_EXERCISE DETAILS_
In the records below, find each line with the word "avec" and copy it.

*** MATERIAL FOR THIS TASK ***

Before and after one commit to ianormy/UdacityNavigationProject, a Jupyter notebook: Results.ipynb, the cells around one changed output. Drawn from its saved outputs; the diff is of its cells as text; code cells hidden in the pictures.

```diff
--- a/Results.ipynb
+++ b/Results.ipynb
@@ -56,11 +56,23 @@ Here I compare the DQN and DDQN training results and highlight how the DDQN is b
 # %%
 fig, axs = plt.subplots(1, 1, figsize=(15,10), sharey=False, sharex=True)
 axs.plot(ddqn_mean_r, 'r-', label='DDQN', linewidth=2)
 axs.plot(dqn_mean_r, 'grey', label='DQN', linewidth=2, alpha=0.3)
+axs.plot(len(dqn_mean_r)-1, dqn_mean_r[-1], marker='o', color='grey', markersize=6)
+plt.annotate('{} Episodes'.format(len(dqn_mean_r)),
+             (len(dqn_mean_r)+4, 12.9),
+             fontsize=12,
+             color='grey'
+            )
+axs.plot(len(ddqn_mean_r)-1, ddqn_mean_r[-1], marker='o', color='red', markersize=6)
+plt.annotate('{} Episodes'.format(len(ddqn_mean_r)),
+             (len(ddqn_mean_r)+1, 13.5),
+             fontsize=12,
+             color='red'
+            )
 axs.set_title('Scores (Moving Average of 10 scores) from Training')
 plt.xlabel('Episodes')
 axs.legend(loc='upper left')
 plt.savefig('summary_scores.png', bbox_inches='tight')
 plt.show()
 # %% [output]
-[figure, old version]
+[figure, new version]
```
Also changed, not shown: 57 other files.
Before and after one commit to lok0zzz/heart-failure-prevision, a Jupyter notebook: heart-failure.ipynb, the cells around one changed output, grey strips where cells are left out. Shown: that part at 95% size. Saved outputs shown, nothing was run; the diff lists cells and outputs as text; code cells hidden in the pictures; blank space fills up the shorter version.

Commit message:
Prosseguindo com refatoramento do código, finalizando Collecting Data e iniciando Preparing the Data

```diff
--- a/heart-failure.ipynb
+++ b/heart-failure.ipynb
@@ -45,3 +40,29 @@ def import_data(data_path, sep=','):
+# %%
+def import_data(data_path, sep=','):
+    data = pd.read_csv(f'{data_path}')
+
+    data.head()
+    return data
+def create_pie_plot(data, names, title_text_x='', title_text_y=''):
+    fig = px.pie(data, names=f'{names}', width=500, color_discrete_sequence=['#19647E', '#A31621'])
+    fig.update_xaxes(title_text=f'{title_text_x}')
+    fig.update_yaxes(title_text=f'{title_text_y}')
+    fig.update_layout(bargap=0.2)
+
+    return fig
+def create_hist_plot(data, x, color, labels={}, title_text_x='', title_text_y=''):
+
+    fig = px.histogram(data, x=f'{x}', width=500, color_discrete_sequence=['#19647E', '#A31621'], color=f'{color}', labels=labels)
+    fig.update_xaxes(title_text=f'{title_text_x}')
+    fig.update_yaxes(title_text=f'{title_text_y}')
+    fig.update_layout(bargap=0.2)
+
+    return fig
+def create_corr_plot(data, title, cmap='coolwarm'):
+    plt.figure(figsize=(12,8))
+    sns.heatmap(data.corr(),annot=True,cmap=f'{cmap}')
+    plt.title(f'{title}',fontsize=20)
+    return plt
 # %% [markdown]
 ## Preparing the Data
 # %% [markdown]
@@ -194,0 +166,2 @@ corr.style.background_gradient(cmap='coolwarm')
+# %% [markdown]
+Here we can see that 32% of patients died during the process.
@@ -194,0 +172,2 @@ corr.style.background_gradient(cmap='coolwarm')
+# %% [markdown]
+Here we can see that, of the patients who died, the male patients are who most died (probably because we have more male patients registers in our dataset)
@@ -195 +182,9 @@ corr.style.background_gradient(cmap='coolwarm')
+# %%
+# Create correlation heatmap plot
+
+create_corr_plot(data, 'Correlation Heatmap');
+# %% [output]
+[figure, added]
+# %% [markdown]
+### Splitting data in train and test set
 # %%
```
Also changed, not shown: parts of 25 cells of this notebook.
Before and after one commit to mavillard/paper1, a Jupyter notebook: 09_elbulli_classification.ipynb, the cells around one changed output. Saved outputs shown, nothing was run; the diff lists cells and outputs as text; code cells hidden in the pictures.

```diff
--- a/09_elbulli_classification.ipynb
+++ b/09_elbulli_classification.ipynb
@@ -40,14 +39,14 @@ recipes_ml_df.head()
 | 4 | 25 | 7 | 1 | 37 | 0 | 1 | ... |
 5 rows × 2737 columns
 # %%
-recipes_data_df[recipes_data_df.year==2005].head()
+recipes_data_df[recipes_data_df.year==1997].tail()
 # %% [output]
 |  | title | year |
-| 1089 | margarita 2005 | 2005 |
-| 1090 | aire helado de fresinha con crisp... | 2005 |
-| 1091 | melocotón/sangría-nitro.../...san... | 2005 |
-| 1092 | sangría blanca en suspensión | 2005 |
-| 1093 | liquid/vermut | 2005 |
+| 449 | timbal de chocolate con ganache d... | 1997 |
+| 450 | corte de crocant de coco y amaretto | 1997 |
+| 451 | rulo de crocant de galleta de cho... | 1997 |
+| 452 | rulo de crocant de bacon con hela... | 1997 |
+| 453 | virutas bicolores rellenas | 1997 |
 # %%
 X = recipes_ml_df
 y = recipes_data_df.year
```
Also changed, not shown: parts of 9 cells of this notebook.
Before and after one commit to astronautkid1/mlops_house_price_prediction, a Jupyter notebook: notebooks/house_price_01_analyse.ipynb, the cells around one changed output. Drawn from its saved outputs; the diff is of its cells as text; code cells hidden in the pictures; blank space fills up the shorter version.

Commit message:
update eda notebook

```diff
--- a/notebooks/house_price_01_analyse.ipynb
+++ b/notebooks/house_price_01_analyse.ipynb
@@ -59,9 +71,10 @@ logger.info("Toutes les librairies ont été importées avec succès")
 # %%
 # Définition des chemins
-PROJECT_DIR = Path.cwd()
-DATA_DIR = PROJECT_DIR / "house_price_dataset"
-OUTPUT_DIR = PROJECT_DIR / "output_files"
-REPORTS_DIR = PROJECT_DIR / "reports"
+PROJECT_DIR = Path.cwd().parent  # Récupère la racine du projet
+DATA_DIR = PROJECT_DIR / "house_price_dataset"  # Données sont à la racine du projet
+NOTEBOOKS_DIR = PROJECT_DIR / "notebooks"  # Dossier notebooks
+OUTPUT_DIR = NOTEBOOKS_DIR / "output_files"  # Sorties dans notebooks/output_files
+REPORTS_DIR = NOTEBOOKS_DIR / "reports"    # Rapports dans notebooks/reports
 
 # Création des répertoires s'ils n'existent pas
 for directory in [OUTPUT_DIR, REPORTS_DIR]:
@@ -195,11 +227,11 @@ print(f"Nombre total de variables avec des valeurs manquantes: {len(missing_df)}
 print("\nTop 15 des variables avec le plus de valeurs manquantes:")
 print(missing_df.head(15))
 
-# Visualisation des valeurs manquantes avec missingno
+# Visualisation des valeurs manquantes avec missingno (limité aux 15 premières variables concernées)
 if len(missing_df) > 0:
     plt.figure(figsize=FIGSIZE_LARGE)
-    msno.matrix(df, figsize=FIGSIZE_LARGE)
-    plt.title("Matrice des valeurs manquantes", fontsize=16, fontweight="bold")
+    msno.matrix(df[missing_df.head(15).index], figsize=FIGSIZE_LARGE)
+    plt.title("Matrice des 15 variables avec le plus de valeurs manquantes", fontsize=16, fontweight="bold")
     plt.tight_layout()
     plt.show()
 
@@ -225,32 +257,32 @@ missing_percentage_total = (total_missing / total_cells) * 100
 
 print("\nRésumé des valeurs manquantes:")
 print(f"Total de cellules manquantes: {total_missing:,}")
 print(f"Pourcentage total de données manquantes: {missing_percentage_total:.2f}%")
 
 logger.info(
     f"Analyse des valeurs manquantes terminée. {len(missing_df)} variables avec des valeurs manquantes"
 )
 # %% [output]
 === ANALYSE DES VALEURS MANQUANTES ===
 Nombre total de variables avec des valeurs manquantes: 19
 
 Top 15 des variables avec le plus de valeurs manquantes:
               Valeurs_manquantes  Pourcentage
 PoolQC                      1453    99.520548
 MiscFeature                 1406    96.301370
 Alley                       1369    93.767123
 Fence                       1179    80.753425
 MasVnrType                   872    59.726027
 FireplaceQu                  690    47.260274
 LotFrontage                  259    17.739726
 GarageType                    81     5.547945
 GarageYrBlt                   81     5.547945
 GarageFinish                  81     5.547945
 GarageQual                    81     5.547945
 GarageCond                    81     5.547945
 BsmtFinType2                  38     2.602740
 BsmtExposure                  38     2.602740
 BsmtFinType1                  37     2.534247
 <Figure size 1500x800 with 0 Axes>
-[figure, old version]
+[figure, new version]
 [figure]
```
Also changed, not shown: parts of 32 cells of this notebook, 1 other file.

***

_WRITTEN SOLUTION_
@@ -59,9 +71,10 @@ logger.info("Toutes les librairies ont été importées avec succès")
@@ -195,11 +227,11 @@ print(f"Nombre total de variables avec des valeurs manquantes: {len(missing_df)}
 print("\nTop 15 des variables avec le plus de valeurs manquantes:")
-# Visualisation des valeurs manquantes avec missingno
+# Visualisation des valeurs manquantes avec missingno (limité aux 15 premières variables concernées)
+    plt.title("Matrice des 15 variables avec le plus de valeurs manquantes", fontsize=16, fontweight="bold")
     f"Analyse des valeurs manquantes terminée. {len(missing_df)} variables avec des valeurs manquantes"
 Nombre total de variables avec des valeurs manquantes: 19
 Top 15 des variables avec le plus de valeurs manquantes:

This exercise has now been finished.